Biologists, process engineers, skilled operators of wastewater treatment plants.
The highly versatile 100-year old activated sludge process is still the most commonly-used secondary biological wastewater treatment process in the world. It has a proven track record of efficient and cost-effective removal of carbon, nitrogen, phosphorus, pathogens etc. Novel process modifications such as sequencing batch reactors (SBRs), membrane bioreactors (MBRs), granular sludge, moving that will summarize both “what is known” of the fundamentals of the process as well as to attempt “a look into what the future may hold”. We welcome participants from all sectors of the wastewater treatment field - consultants, operators, technicians, government agencies, academics and students.
The educational objectives of the course are as follows:
- to give all the necessary background information for a full understanding of the relationship that exists between the operating conditions of the processes and configuration of the systems with the development of biomass and the biocenosis of the activated sludge;

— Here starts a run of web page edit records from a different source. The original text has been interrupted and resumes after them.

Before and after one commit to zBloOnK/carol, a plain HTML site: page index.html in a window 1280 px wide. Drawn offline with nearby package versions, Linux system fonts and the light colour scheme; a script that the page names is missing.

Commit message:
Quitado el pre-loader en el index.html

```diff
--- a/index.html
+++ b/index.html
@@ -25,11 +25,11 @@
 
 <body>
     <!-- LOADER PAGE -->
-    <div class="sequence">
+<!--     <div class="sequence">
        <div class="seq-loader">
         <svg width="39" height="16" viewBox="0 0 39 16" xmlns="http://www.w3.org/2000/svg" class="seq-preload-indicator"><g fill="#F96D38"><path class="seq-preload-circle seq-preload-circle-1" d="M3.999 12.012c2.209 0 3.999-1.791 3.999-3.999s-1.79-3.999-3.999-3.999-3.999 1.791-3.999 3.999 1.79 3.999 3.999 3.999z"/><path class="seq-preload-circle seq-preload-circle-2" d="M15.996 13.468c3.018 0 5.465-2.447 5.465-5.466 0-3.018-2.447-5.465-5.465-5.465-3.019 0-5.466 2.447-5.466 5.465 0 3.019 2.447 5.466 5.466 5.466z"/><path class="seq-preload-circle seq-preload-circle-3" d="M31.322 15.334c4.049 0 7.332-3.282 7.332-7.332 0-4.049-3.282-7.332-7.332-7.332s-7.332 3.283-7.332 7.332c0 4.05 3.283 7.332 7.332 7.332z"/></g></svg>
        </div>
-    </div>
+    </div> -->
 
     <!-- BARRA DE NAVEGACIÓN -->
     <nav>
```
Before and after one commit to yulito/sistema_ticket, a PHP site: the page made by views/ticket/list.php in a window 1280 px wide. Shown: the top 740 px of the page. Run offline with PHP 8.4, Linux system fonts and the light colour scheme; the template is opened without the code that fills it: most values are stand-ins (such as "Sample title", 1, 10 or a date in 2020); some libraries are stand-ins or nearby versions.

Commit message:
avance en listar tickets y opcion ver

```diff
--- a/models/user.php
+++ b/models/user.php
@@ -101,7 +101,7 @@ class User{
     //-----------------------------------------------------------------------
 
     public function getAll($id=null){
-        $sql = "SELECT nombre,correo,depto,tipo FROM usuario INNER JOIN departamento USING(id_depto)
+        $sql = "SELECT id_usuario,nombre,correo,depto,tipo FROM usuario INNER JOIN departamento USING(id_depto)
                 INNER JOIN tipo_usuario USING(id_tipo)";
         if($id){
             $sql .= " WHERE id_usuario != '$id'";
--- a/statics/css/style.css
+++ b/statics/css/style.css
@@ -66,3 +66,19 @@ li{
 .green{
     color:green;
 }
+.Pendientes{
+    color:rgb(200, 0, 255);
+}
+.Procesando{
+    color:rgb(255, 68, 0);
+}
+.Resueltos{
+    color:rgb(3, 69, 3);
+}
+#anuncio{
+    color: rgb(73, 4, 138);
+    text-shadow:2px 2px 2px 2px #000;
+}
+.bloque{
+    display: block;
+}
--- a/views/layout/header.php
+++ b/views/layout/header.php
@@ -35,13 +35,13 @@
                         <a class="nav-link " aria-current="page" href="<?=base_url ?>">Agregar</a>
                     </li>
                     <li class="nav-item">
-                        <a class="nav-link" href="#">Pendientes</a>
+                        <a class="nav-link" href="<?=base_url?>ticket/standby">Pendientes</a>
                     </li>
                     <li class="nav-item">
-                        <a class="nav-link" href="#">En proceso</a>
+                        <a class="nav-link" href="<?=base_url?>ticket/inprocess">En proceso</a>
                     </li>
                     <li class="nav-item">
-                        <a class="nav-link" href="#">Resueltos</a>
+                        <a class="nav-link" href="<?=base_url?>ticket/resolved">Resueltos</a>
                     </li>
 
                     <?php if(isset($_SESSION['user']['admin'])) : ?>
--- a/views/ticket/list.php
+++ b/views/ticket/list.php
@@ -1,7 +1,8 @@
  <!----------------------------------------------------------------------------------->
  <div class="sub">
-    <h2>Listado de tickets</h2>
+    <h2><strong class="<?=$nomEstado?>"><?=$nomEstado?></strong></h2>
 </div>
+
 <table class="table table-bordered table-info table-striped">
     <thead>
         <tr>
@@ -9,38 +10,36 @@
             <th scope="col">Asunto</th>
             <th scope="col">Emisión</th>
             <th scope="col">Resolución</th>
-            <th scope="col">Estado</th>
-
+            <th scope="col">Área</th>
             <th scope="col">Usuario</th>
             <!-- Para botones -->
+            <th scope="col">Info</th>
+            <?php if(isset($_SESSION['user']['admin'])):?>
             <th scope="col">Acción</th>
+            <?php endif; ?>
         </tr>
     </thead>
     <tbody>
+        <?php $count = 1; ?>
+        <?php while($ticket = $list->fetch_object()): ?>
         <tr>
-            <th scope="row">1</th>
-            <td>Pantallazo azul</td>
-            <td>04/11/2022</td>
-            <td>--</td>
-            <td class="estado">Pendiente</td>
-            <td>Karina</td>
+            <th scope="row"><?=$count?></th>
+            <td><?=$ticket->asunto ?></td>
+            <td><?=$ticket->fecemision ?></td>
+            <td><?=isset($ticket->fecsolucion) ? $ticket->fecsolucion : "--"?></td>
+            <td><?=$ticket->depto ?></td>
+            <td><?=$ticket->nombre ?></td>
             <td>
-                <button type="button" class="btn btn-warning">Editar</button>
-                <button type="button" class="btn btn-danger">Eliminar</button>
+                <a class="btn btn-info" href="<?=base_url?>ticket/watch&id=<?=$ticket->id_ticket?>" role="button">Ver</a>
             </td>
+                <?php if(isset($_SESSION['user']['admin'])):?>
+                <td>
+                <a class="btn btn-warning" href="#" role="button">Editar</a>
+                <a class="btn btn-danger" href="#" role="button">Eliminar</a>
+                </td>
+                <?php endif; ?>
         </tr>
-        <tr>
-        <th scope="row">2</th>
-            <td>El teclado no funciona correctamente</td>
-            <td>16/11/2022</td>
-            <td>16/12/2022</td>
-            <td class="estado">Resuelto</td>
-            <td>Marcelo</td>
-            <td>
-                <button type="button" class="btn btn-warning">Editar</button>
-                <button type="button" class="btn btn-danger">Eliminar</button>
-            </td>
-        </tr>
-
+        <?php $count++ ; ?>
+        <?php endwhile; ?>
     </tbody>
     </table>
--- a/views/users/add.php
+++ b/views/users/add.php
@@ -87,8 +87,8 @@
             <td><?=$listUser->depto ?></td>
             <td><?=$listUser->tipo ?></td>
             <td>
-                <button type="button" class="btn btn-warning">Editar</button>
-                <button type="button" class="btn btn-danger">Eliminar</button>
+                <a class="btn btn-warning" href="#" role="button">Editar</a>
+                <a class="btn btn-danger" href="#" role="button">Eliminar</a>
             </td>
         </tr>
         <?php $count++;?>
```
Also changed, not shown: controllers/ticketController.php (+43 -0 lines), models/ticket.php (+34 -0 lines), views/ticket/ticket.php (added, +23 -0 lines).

- to explore aspects related to the causes and effects of the phenomena consequent to excessive development of filamentous microorganisms (bulking and foaming) or to the non-formation of sludge flocs able to settle;
- to describe the possible actions to prevent and treat these phenomena and provide guidance on the design of works and extent of interventions;
- to analyze the correlation between protozoa and operational conditions;
- to describe of the most recent methods of analysis to determinate the filamentous microorganisms that cause of bulking and foaming, also through innovative approaches;
- to analyze problems associated with failure to good performance of the biological activated sludge process (formation of smells);
- to describe the innovative technological solutions for overcoming the problems related to sludge sedimentation;
- to analyze the emerging problems also using new biological technologies (EPS and foaming in MBR systems, and greenhouse gas emmission).